Among the lines of the entries below, count those containing the word "that" and answer with the number only.

START Excerpted data

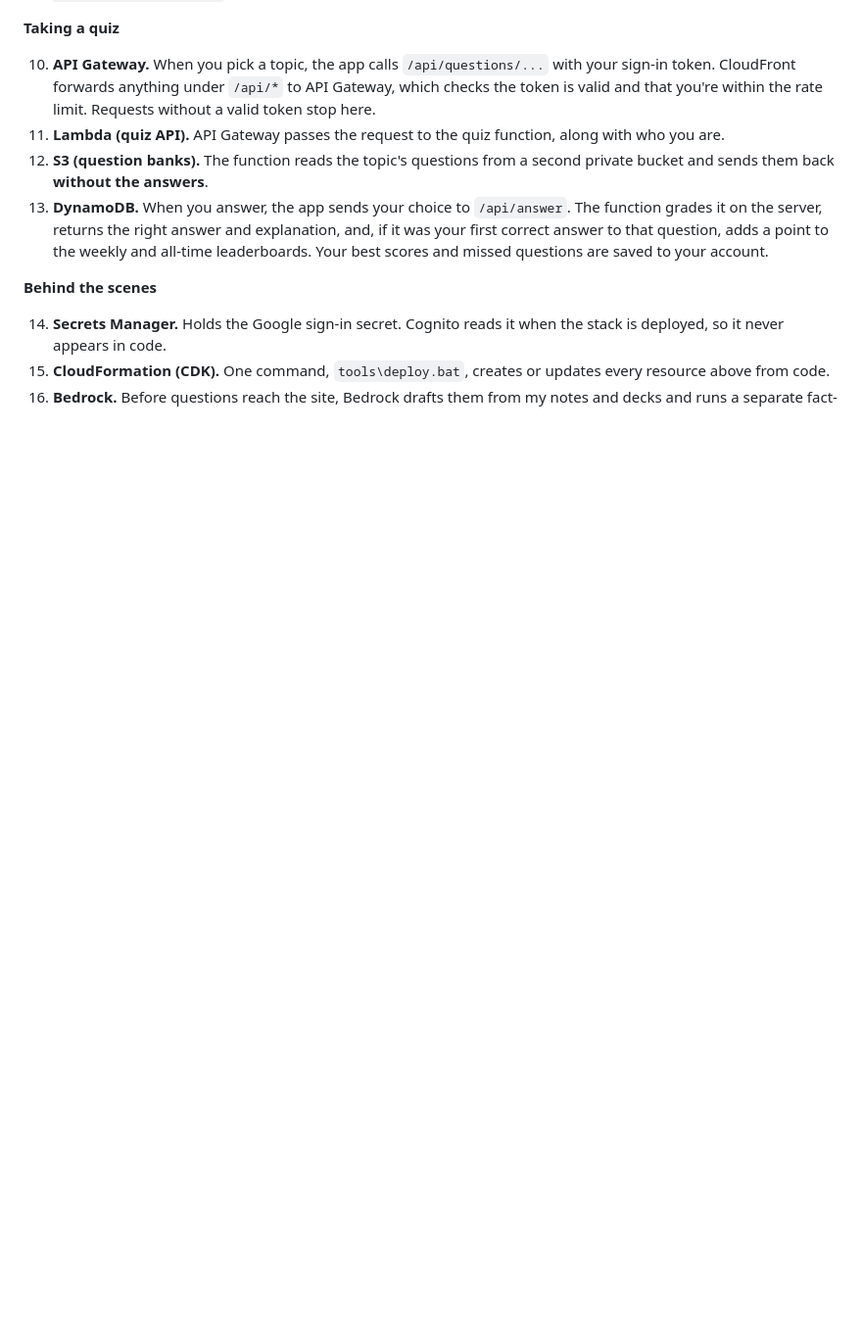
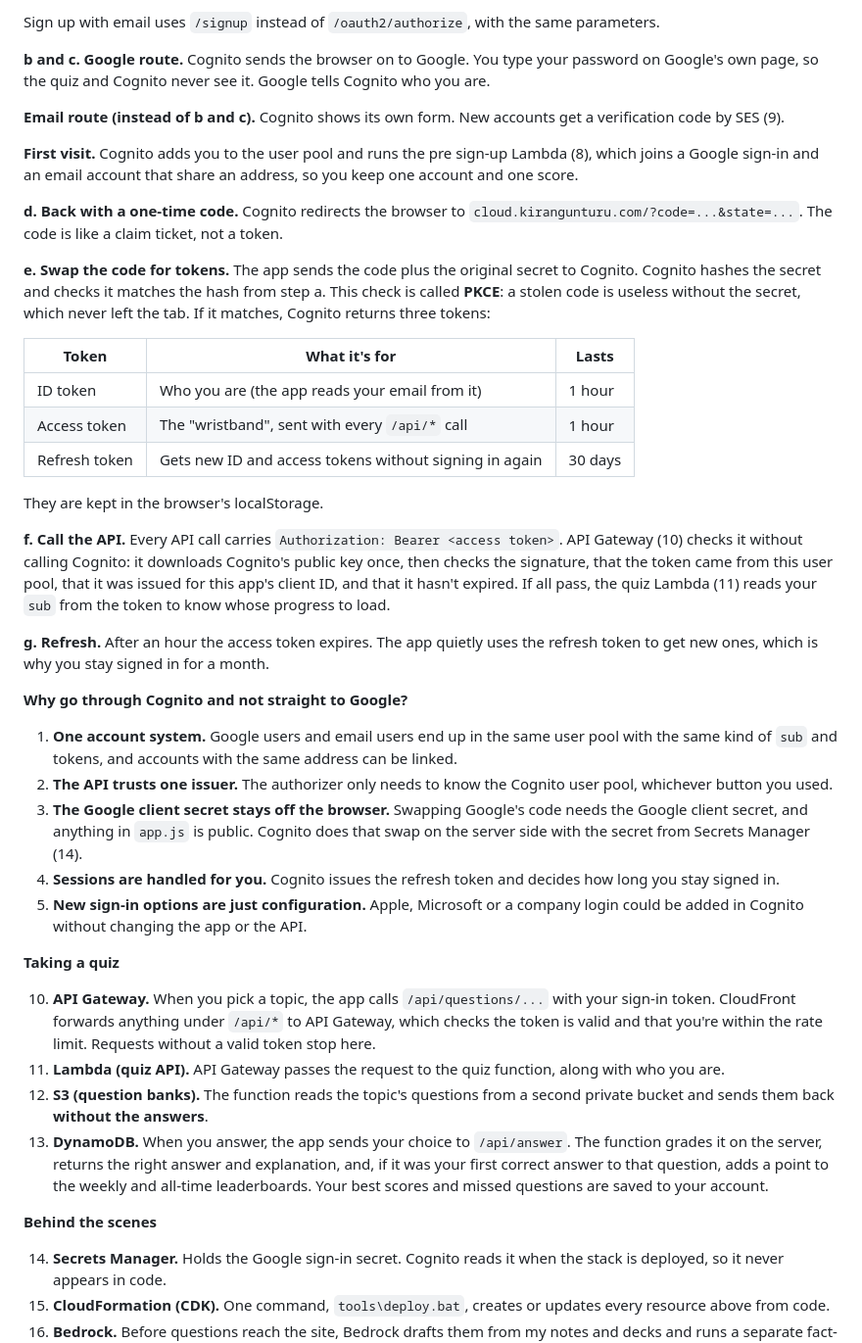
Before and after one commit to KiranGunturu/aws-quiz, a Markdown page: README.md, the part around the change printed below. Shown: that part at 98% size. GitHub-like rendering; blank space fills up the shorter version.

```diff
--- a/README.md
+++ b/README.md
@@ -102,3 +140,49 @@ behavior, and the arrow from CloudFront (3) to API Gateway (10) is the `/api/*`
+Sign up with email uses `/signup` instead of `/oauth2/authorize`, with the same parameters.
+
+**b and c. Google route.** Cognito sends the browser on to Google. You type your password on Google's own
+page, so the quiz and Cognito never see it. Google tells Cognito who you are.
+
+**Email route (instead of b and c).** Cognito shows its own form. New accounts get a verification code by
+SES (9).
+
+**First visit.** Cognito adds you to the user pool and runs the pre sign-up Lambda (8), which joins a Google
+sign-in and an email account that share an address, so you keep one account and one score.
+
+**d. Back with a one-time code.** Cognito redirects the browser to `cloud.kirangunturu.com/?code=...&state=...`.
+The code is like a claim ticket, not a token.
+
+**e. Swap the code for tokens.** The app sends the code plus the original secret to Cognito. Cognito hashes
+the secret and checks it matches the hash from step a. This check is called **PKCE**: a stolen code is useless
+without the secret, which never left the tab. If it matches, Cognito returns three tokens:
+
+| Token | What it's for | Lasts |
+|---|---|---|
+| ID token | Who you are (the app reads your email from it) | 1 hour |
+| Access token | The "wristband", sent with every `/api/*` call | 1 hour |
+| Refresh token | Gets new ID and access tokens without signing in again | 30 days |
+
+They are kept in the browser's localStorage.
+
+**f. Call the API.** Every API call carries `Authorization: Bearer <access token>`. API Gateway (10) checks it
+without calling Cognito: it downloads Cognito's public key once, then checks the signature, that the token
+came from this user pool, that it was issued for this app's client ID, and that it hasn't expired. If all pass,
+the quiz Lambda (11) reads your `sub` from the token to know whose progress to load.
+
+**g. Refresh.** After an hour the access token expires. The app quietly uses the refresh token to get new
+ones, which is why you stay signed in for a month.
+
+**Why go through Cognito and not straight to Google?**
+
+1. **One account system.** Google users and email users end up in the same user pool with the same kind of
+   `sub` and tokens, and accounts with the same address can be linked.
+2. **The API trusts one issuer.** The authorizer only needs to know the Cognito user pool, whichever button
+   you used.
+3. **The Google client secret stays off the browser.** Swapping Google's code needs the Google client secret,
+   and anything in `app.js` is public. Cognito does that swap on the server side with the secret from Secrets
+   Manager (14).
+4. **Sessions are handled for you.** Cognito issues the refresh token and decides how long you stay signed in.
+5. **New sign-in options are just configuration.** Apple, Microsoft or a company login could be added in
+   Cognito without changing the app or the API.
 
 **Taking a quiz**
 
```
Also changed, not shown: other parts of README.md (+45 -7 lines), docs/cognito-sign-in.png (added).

END Excerpted data

Solution for this problem:
5